R Chynoweth: Yes, well there’s another — I’m on the caucus Environment Committee and there was a paper put out by the Department of Finance on Arts, what the hell they’ve got to do with Arts I don’t know. Alright they might — and there’s a bit of money involved and that’s what they were looking at. They came up with figures that were old and out of date and what they were trying to do is set government policy and I think that’s wrong, so there was a bit of a blue there. I’d like to see us involved in the formulation of the legislation, like someone from the policy committee of Foreign Affairs comes in and says, we’re thinking of a particular thing on Antarctica, this is what we’re going to propose, what do you think about that?
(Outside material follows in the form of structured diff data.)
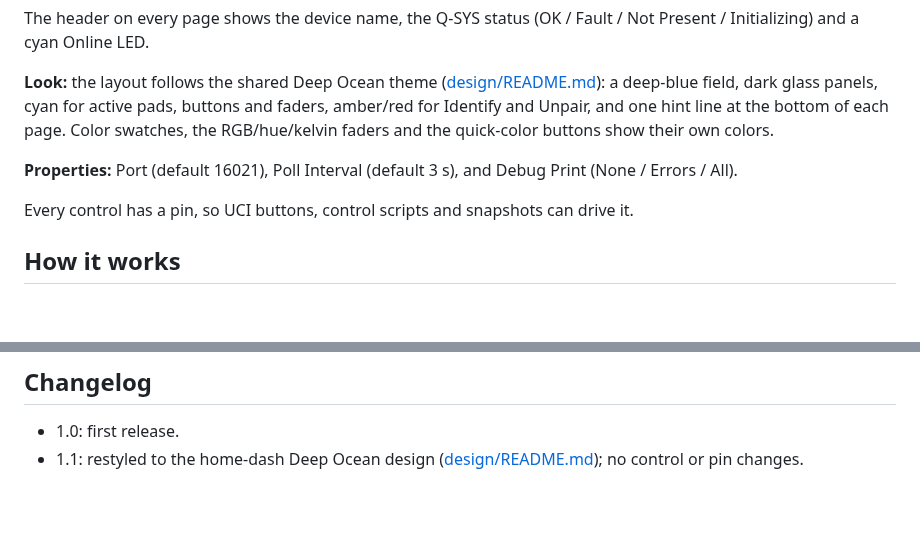
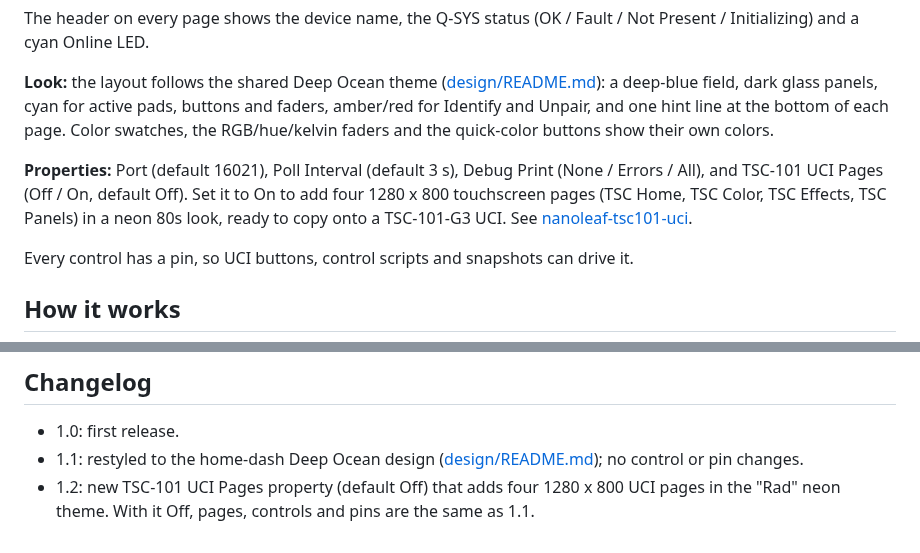
Before and after one commit to thomas-nelson23/qsys-plugins, a Markdown page: nanoleaf/README.md, 2 parts joined by grey strips. Drawn GitHub-style; blank space fills up the shorter version.

```diff
--- a/nanoleaf/README.md
+++ b/nanoleaf/README.md
@@ -29,7 +29,7 @@ The header on every page shows the device name, the Q-SYS status (OK / Fault / N
 
 **Look:** the layout follows the shared Deep Ocean theme ([design/README.md](../design/README.md)): a deep-blue field, dark glass panels, cyan for active pads, buttons and faders, amber/red for Identify and Unpair, and one hint line at the bottom of each page. Color swatches, the RGB/hue/kelvin faders and the quick-color buttons show their own colors.
 
-**Properties:** Port (default 16021), Poll Interval (default 3 s), and Debug Print (None / Errors / All).
+**Properties:** Port (default 16021), Poll Interval (default 3 s), Debug Print (None / Errors / All), and TSC-101 UCI Pages (Off / On, default Off). Set it to On to add four 1280 x 800 touchscreen pages (TSC Home, TSC Color, TSC Effects, TSC Panels) in a neon 80s look, ready to copy onto a TSC-101-G3 UCI. See [nanoleaf-tsc101-uci](../nanoleaf-tsc101-uci/).
 
 Every control has a pin, so UCI buttons, control scripts and snapshots can drive it.
 
@@ -66,3 +66,4 @@ The official Nanoleaf and Q-SYS developer pages could not be fully loaded from t
 ## Changelog
 - 1.0: first release.
 - 1.1: restyled to the home-dash Deep Ocean design ([design/README.md](../design/README.md)); no control or pin changes.
+- 1.2: new TSC-101 UCI Pages property (default Off) that adds four 1280 x 800 UCI pages in the "Rad" neon theme. With it Off, pages, controls and pins are the same as 1.1.
```
Also changed, not shown: README.md (+4 -3 lines), nanoleaf-tsc101-uci/README.md (added, +109 -0 lines), nanoleaf-tsc101-uci/preview_Color.png (added), nanoleaf-tsc101-uci/preview_Effects.png (added), nanoleaf-tsc101-uci/preview_Home.png (added), nanoleaf-tsc101-uci/preview_Panels.png (added), 1 other file.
Now that never happened, right until the end there was all sorts of secret negotiations and right at the end we find out we’re going to sing this minerals convention and so everyone goes bananas. We knock off Foreign Affairs, we pip them at the post. I don’t whether I’ll get an invite to Foreign Affairs ever, but this is the sort of thing. They told us nothing about it and then we’re got to come out and do a bit bloody lobbying campaign and knock them off and so they get shitty on me and others I suppose who were involved. They wonder why. I would have hoped that — well I hope that coming out of this thing you might be able to suggest that we have more input into the legislation, the formulation. We’ve all got good ideas. We’ve all got personal little hobby horses, but we put them up to the Ministers and probably that’s as far as they go but if we had a discussion, Environment Committee, the things I’d like to see put into legislation. A lot of them, maybe they’re impractable. They’ve got hundreds of public servants looking at all the sort of ramifications. If you do this something else happens. But I think we should be involved more than that.

G McIntosh: One of the Ministers strongly said to me, he said, ‘Look, you can’t expect the backbenchers to get involved too much because we’re the ones that get all the information’.

R Chynoweth: Yes, that’s right, yes I agree with that. We get nothing as I said until the end and that’s why I would like to think that somehow could change and we could be involved in the forward planning instead of the bloody end result and try to change it, which is a lot harder. As I said, they’ve been, with Foreign Affairs in this mining thing, they were six years on this convention thing, back door meetings and secret meetings all over and then right at the end, they’re all ready to put their X on the bottom line, some backbenchers up in that bloody place on the hill can the whole lot. It must have cost them a ‘zonk’ to put it all together so naturally they’re going to get upset. I really think if we had of been involved in the first place we could have seen the political ramifications of such a thing and pointed it out to them. I don’t think their perception on what the politics of a particular bit of legislation is probably a lot different to what a practicing politician thinks.

G McIntosh: Okay, well thanks very much for your time Bob.

R Chynoweth: Alright.